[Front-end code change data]
====================
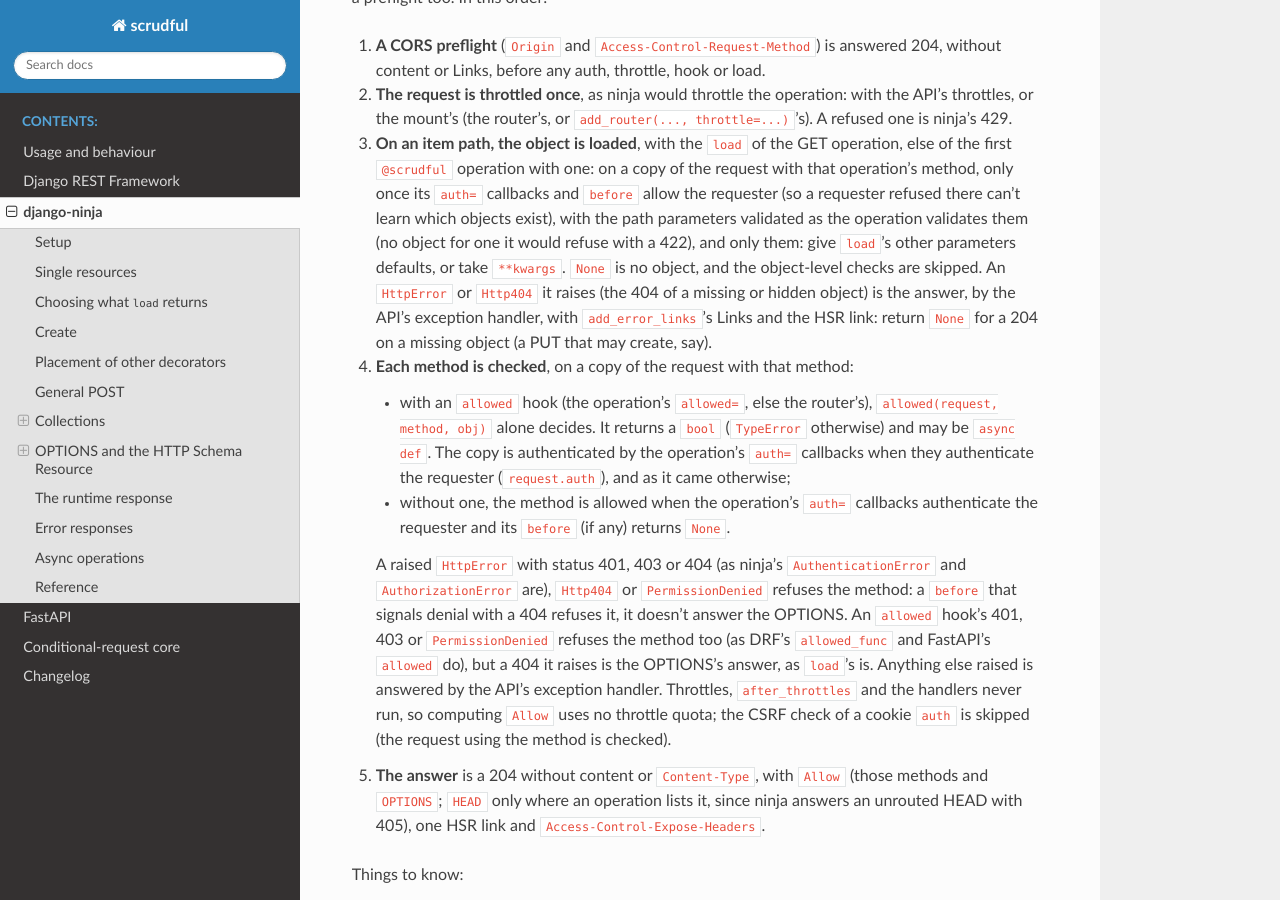
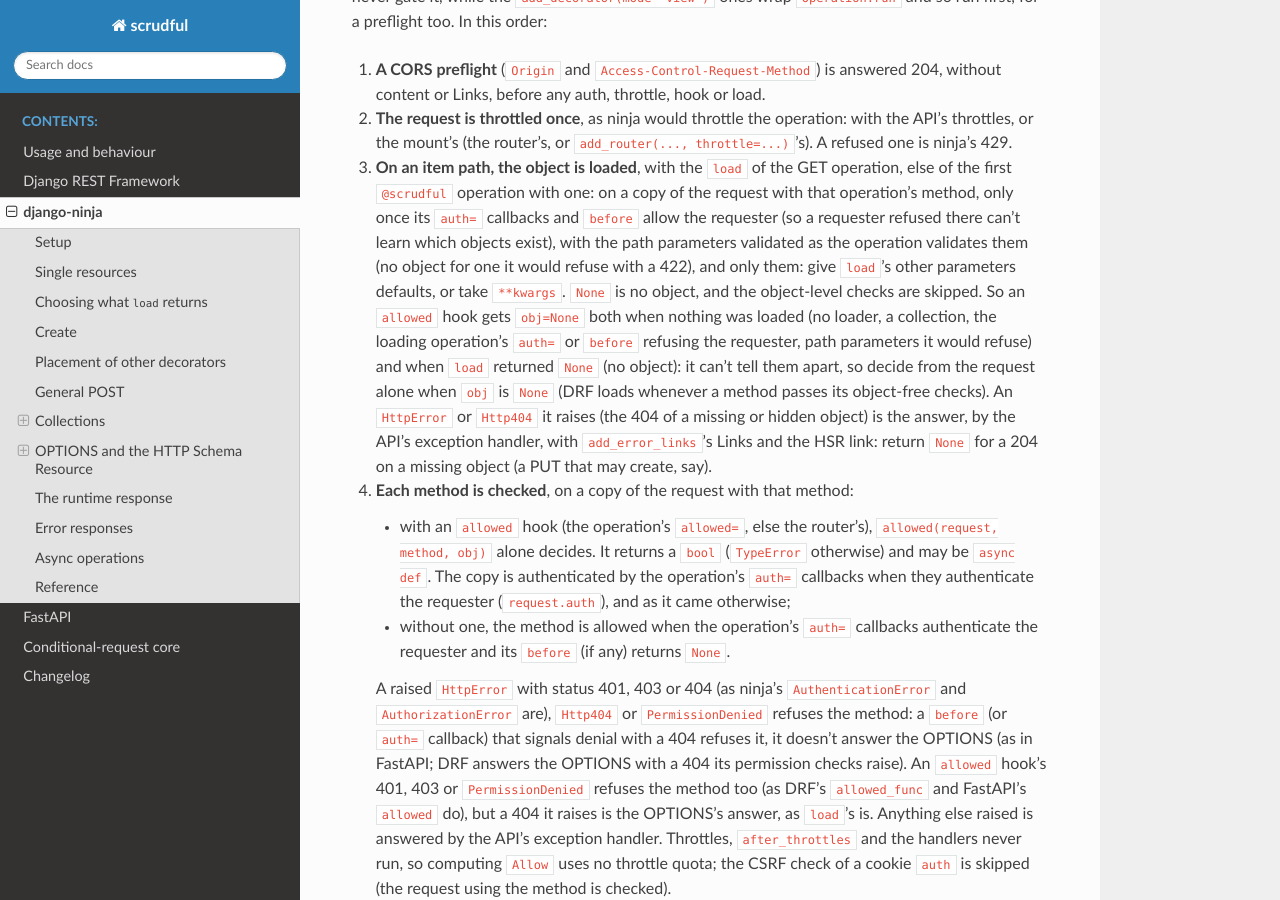
Before and after one commit to mimotoai/scrudful, a Sphinx documentation site: the page built from docs/source/ninja.rst, in a window 1280 px wide and 900 px high, scrolled down 16393 px. Built offline with Sphinx 7.4.7 and the Read the Docs theme 3.1.0, drawn with Linux system fonts in a browser that asks for light colours; some of the changed text lies outside the part shown.

Commit message:
mr10 B3: SFH-S1, G7, CA-S7, CA-S14: document obj=None, the per-method 404, described's describe-mode call
Claude-Session: https://claude.ai/code/session_01SAZeWv3jW9kYJFL415oZPV

```diff
--- a/docs/source/ninja.rst
+++ b/docs/source/ninja.rst
@@ -72,7 +72,8 @@ operation without one raises ``ConfigError``:
 
 A ``@described`` operation's responses get the entity's Links and the HSR
 link, as a scrudful operation's do; its link callables get ``(request,
-None)``.
+None)`` on a response, and ``(None, None)`` when the HTTP Schema Resource is
+built: they must return the same target in both.
 
 HEAD is routed like any method: ninja answers 405 to HEAD on an operation
 declared with ``get``. Declare ``api_operation(["GET", "HEAD"], ...)`` for the
@@ -941,7 +942,12 @@ for a preflight too. In this order:
    operation validates them (no object for one it would refuse with a 422),
    and only them: give ``load``'s other parameters defaults, or take
    ``**kwargs``. ``None`` is no object, and the object-level checks are
-   skipped. An ``HttpError`` or ``Http404`` it raises (the 404 of a missing
+   skipped. So an ``allowed`` hook gets ``obj=None`` both when nothing was
+   loaded (no loader, a collection, the loading operation's ``auth=`` or
+   ``before`` refusing the requester, path parameters it would refuse) and
+   when ``load`` returned ``None`` (no object): it can't tell them apart, so
+   decide from the request alone when ``obj`` is ``None`` (DRF loads whenever
+   a method passes its object-free checks). An ``HttpError`` or ``Http404`` it raises (the 404 of a missing
    or hidden object) is the answer, by the API's exception handler, with
    ``add_error_links``'s Links and the HSR link: return ``None`` for a 204 on
    a missing object (a PUT that may create, say).
@@ -958,8 +964,10 @@ for a preflight too. In this order:
 
    A raised ``HttpError`` with status 401, 403 or 404 (as ninja's
    ``AuthenticationError`` and ``AuthorizationError`` are), ``Http404`` or
-   ``PermissionDenied`` refuses the method: a ``before`` that signals denial
-   with a 404 refuses it, it doesn't answer the OPTIONS. An ``allowed`` hook's
+   ``PermissionDenied`` refuses the method: a ``before`` (or ``auth=``
+   callback) that signals denial with a 404 refuses it, it doesn't answer the
+   OPTIONS (as in FastAPI; DRF answers the OPTIONS with a 404 its permission
+   checks raise). An ``allowed`` hook's
    401, 403 or ``PermissionDenied`` refuses the method too (as DRF's
    ``allowed_func`` and FastAPI's ``allowed`` do), but a 404 it raises is the
    OPTIONS's answer, as ``load``'s is. Anything else raised is answered by the
```
Also changed, not shown: 1 other file.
====================
* [Work order] Report every line in the data that holds "raises", copying each one.

* [Task output]
@@ -72,7 +72,8 @@ operation without one raises ``ConfigError``:
-   skipped. An ``HttpError`` or ``Http404`` it raises (the 404 of a missing
+   a method passes its object-free checks). An ``HttpError`` or ``Http404`` it raises (the 404 of a missing
    ``allowed_func`` and FastAPI's ``allowed`` do), but a 404 it raises is the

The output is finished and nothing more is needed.